The results of a new Canadian study indicate that a sugar-gap of sorts is correlated with income inequality. The research was conducted in the Edmonton area by researchers at the University of Alberta’s faculty of Physical Education and Recreation, School of Public Health, and Medicine & Dentistry
According to the Daily Mail online, children from poor households are more likely than their wealthier counterparts to consume soda pop, sugary fruit juices and junk food.
A study of 1,800 children aged four and five showed than almost 55 per cent of poor children drank at least one soda per week, as compared to about 40 per cent of wealthy children. Children from low-income backgrounds were also less likely to drink milk. Data from the study came from survey questions on dietary habits answered by parents in the Edmonton area.
Dietician and professor at the University of Alberta, Kate Storey, called the situation “quite concerning.”
Eating high amounts of sugar, common in fruit drinks and pop, has been linked to childhood obesity.

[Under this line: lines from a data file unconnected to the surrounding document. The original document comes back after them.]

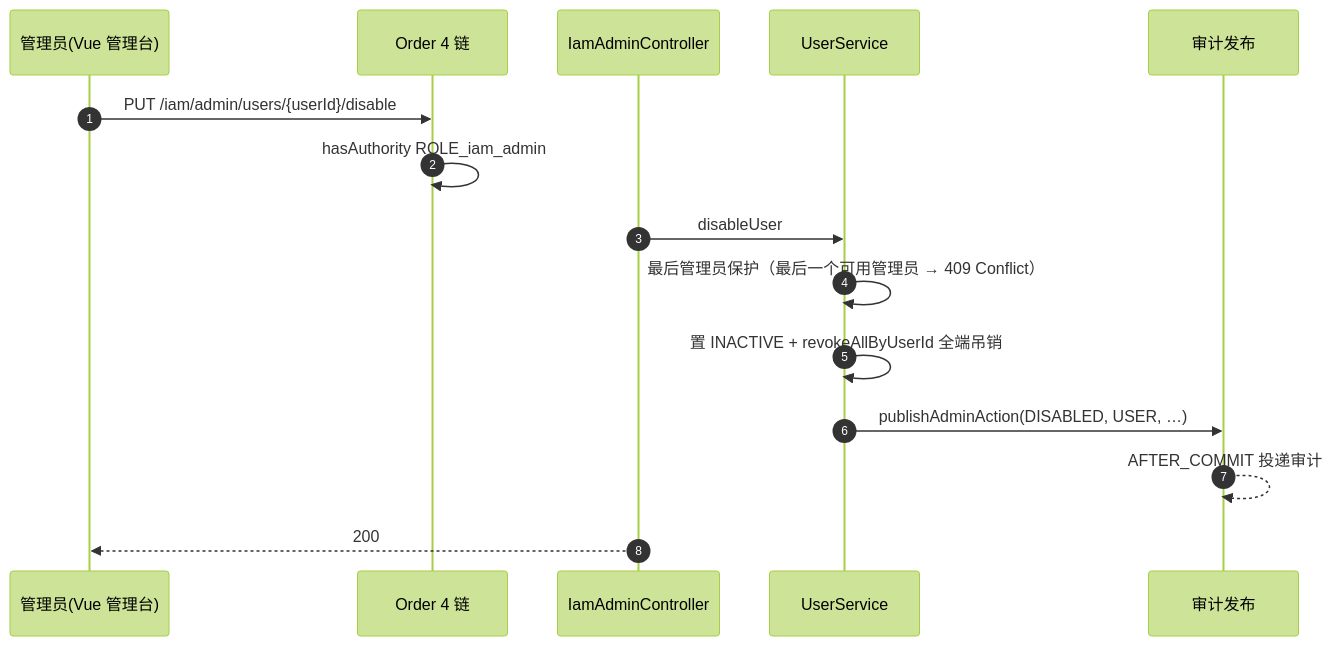
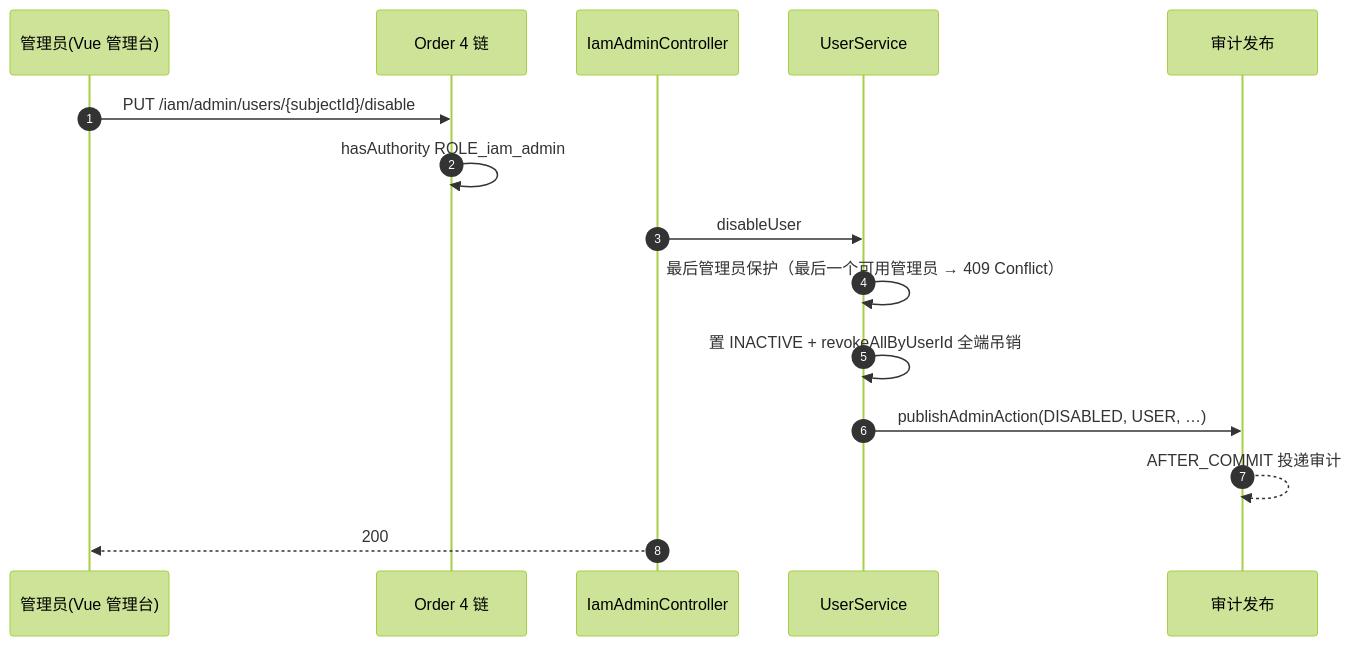
The first of 2 diagrams in sdk/auth/iam/server/simple-iam-server-starter/docs/领域文档/管理台与站内信.md (Sure-Zzzzzz/normal-sdks), drawn with Mermaid (forest theme) before and after one commit. The commit also changed other lines of this file and 7 other files, not shown here.

````diff
--- a/sdk/auth/iam/server/simple-iam-server-starter/docs/领域文档/管理台与站内信.md
+++ b/sdk/auth/iam/server/simple-iam-server-starter/docs/领域文档/管理台与站内信.md
@@ -9,18 +9,18 @@
 ```mermaid
 sequenceDiagram
     autonumber
     participant Adm as 管理员(Vue 管理台)
     participant F as Order 4 链
     participant CS as IamAdminController
     participant US as UserService
     participant AU as 审计发布
 
-    Adm->>F: PUT /iam/admin/users/{userId}/disable
+    Adm->>F: PUT /iam/admin/users/{subjectId}/disable
     F->>F: hasAuthority ROLE_iam_admin
     CS->>US: disableUser
     US->>US: 最后管理员保护（最后一个可用管理员 → 409 Conflict）
     US->>US: 置 INACTIVE + revokeAllByUserId 全端吊销
     US->>AU: publishAdminAction(DISABLED, USER, …)
     AU-->>AU: AFTER_COMMIT 投递审计
     CS-->>Adm: 200
 ```
````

Water and milk on the other hand are important for general wellbeing and the development of healthy bones and teeth.
A related study also showed that middle- and lower-class kids were more likely to consume chips, candy and chocolate.
Less than a third of children were found to eat enough fruits and vegetables while less than a quarter ate the recommended servings of grain, as per the Canada Food Guide. However, less than ten per cent of children did not get enough milk or meat products.
The study is a part of a larger undertaking looking at preschoolers’ nutrition. Interestingly, the results were similar to the dietary habits of preschoolers who had a lot of screen time (more than two hours of television watching or video game playing each day). Children from poor families also had more screen time.
The research will be published in this month’s issue of Public Health Nutrition and in the Canadian Journal of Dietetic Practice and Research.
“There is more to poverty than simply the number of dollars people have,” said researcher Dr. John Spence. “Many families live in places that might not be very healthy for them and, as a result, they make unhealthy food choices.”
Part of the solution may be in increasing access to better quality, nutrient-rich foods. Getting this done is more than a matter of increasing incomes or social assistance payments. Tackling “food deserts” is key, as families may have to drive long distance merely to get to a store selling fresh produce. The education of young children can also guide them toward healthier choices.
The research comes just as children are getting ready to head back to school, where the nutrition of food for sale has also been a source of discussion and reform. In the largest change to federal school-lunch programmes in 15 years, new guidelines in the United States taking effect this fall are limiting calorie and sodium levels in school meals. Schools must also offer nutrient-rich dark green, orange or red veggies/legumes once weekly. Kids will now be required to select one veggie or fruit per meal.
Previous research published in the Canadian Journal of Public Health found that children tend to make healthier meal choices at fast food joints if toys are limited to the more nutritious choices.